I understand mother! is meant to be open to interpretation but I take it completely literally and I relate to it 100%. This is about the costs of giving yourself up to society. They may genuinely adore you and mean well, but when everyone wants a piece of you, you run out of stuff to give.
Twice Darren Aronofsky creates a nightmare of chaos where strangers erode Mother (Jennifer Lawrence)’s patience. Her husband, only called Him (Javier Bardem), never respects her wishes either. He always prioritizes strangers over the woman he claims to love, and always justifies his own negligence.
Ideally, most people have a balance. You have a few commitments or engagements, then there’s time to take care of personal things. Some social groups are demanding enough to monopolize more time than is fair. I imagine directors and actors are especially sensitive to constant demands and requests.
Not everyone has the self-assurance to say no, but even if they do it’s no shield or armor. Society can be relentless and flat out ignore your reasonable boundaries. So the house guests keep coming asking for a little more and a little more, when they have no right to be there in the first place. The title Get Out would be equally appropriate as Mother is constantly asking unwanted guests to leave.
Most importantly, society will never accept responsibility. They destroy something and instead of taking their cue to back off, they say “what’s done is done, give us more.” And self-interest knows no bounds. People get what they want and it goes badly, yet instead of apologizing they ask for more. Or, saying they’re sorry and acting indignant when Mother is still hurt by their actions. In mother! it escalates to the most horrific destruction and shows even that isn’t enough to satisfy the demands and wants.
It’s an exaggeration when Him asks Mother to forgive people immediately after they’ve destroyed her home or worse, but only by about 24 hours. Look at the discussions surrounding sexual assaults today. Defenders of the predators are saying, “He apologized. What more do you want? It’s time to forgive and move on.”
Actually, they are saying this the day after an evasive plausible deniability apology comes out. Even if the apology were a true admission of guilt and remorse (someone can still be the first to actually do this), apologizing is only the first step. It’s a good step but you don’t get forgiveness right away. You have to keep working for it, and certainly not by re-engaging in the destructive behavior. It’s also relevant because this whole movie is a woman constantly saying no and being coerced or beaten into acquiescence.
It’s kind of a nihilistic take but I see some hope in the power of no. No may need to be more than just a word in extreme situations, because you can say it and the response is “well what about this? Can’t we just have this?” The resolution of mother! is the most extreme way to get rid of unwanted invasive attention. Perhaps the message is: get drastic sooner. Certainly the point where the parents (Michelle Pfeiffer and Ed Harris) whose son murdered the other son in her kitchen ask Mother to give a eulogy would be a good time to put her foot down.
Well, the message should be “respect people’s wishes” but that’s probably not going to happen. Look who’s president. People are going to keep pushing so their targets will have to defend themselves.

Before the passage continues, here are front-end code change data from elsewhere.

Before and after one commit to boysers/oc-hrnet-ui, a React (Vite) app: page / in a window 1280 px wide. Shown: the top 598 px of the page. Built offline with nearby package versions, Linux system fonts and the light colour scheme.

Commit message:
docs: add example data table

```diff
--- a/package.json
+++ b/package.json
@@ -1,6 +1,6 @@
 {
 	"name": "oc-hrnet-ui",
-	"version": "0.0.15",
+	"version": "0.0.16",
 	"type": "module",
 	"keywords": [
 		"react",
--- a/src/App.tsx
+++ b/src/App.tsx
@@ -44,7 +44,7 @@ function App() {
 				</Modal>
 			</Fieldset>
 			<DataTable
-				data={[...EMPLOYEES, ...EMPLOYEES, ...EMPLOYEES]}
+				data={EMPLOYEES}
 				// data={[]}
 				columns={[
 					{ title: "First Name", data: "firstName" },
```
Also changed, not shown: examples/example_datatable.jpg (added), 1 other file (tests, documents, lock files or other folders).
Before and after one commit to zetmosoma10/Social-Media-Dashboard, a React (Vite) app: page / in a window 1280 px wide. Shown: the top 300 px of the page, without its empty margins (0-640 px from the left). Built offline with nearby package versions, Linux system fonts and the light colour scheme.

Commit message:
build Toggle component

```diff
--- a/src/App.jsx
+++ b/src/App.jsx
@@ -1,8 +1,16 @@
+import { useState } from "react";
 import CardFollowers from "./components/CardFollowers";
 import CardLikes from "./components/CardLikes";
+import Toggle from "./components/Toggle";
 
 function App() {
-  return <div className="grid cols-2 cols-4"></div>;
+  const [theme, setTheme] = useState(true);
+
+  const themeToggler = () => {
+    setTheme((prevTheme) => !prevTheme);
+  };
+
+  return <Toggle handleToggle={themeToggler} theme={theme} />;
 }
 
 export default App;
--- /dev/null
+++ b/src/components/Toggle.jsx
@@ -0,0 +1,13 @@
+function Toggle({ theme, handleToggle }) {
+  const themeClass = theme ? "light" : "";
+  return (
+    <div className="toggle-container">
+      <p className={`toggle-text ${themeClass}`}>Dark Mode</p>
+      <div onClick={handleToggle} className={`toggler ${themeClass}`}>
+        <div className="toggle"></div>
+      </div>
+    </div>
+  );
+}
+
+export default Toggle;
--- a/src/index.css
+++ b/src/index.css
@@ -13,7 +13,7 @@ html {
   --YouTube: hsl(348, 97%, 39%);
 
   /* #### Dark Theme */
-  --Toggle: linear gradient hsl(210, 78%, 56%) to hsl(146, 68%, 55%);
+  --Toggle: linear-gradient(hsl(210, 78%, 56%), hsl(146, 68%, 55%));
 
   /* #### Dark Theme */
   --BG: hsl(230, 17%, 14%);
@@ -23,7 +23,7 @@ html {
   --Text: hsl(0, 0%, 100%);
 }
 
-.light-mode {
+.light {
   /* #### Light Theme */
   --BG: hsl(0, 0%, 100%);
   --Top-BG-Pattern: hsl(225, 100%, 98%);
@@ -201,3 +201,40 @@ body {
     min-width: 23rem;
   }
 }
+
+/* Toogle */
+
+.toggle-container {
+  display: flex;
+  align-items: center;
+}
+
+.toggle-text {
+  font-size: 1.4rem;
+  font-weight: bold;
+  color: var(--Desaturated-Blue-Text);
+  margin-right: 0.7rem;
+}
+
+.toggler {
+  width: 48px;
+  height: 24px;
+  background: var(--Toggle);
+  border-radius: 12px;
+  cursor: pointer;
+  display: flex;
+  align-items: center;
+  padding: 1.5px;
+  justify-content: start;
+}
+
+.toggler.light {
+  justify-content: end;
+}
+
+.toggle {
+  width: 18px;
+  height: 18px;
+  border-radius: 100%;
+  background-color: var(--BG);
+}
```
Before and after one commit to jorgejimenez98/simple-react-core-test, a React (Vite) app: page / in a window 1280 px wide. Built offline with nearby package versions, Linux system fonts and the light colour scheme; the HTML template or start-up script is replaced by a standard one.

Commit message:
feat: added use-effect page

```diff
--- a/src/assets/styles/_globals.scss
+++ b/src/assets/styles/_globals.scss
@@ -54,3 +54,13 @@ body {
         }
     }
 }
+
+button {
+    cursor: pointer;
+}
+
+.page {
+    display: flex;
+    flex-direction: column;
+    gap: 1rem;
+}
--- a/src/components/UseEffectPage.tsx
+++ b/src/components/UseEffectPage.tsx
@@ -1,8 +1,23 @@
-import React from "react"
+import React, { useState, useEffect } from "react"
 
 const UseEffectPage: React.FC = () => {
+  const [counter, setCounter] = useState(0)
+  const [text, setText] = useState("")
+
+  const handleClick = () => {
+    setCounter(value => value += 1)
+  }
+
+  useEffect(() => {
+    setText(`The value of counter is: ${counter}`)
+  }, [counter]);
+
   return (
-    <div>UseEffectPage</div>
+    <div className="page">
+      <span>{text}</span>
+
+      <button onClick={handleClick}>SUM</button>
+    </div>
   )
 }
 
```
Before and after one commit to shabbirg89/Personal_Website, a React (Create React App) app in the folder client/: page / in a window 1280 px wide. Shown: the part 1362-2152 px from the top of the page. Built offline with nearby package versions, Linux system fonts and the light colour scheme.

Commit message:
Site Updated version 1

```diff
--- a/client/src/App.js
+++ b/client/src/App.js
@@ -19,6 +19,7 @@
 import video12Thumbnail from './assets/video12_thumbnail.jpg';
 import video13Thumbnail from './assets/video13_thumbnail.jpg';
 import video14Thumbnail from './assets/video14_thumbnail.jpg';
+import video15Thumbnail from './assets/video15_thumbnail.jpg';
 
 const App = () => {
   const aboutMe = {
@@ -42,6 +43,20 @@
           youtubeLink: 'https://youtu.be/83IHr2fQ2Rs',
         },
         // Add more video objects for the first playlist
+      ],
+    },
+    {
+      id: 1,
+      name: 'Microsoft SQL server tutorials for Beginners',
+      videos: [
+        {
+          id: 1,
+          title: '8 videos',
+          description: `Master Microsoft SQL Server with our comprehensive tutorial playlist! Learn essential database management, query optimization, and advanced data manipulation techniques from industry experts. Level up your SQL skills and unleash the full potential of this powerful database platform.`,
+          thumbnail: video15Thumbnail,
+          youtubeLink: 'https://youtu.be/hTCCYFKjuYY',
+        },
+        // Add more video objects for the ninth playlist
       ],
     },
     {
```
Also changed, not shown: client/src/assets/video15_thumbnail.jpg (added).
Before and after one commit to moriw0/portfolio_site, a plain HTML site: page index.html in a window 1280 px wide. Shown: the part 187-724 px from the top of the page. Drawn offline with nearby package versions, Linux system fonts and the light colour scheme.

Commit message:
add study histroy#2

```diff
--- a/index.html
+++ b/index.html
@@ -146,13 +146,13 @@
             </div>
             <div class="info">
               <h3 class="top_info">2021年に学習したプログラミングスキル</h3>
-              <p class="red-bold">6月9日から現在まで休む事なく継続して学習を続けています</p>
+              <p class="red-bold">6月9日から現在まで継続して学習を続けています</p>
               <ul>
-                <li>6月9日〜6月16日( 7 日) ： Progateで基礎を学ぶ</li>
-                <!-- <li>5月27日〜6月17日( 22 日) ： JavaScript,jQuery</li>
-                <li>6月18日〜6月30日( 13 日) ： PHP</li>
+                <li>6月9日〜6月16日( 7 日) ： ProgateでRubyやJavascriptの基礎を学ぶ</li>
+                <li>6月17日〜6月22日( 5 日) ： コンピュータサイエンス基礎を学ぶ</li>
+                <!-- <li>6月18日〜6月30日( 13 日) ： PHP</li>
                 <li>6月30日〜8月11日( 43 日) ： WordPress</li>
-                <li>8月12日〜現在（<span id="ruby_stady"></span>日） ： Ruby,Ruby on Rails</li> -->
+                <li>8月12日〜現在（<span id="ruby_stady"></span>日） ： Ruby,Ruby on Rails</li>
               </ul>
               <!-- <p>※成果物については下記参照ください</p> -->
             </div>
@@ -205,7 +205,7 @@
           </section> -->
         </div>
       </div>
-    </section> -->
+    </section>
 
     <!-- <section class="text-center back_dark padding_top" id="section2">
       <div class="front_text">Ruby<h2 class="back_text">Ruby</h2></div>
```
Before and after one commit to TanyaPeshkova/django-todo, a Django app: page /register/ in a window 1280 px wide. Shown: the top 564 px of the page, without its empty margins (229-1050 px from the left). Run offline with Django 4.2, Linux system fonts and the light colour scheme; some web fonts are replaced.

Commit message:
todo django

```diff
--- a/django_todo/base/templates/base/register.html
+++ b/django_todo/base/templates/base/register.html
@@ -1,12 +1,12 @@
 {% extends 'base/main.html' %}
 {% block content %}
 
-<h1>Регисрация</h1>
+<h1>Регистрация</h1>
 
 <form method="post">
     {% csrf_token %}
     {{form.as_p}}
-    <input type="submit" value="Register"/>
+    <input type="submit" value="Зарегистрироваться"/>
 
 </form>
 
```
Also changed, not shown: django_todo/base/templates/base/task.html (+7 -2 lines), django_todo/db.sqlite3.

Or maybe it’s just that the cycle will always repeat. It takes more than one person to break it. Mother is on her own against the mob against her, including Him. Maybe if we start respecting other people’s wishes, even if we have to give up our selfish desires, we’d create more greater good. That’s far more valuable long term than our immediate wants. The big picture has far greater rewards but everyone misses out when you deny others their dignity.
Certainly it’s a metaphor for what we’re doing to our planet, as critics have pointed out, but it’s also true on an individual level. And everyone thinks they’re Mother in this. Most people aren’t self-aware enough to realize they’re the horde.
mother! is out now on digital services and on Blu-ray and DVD December 19.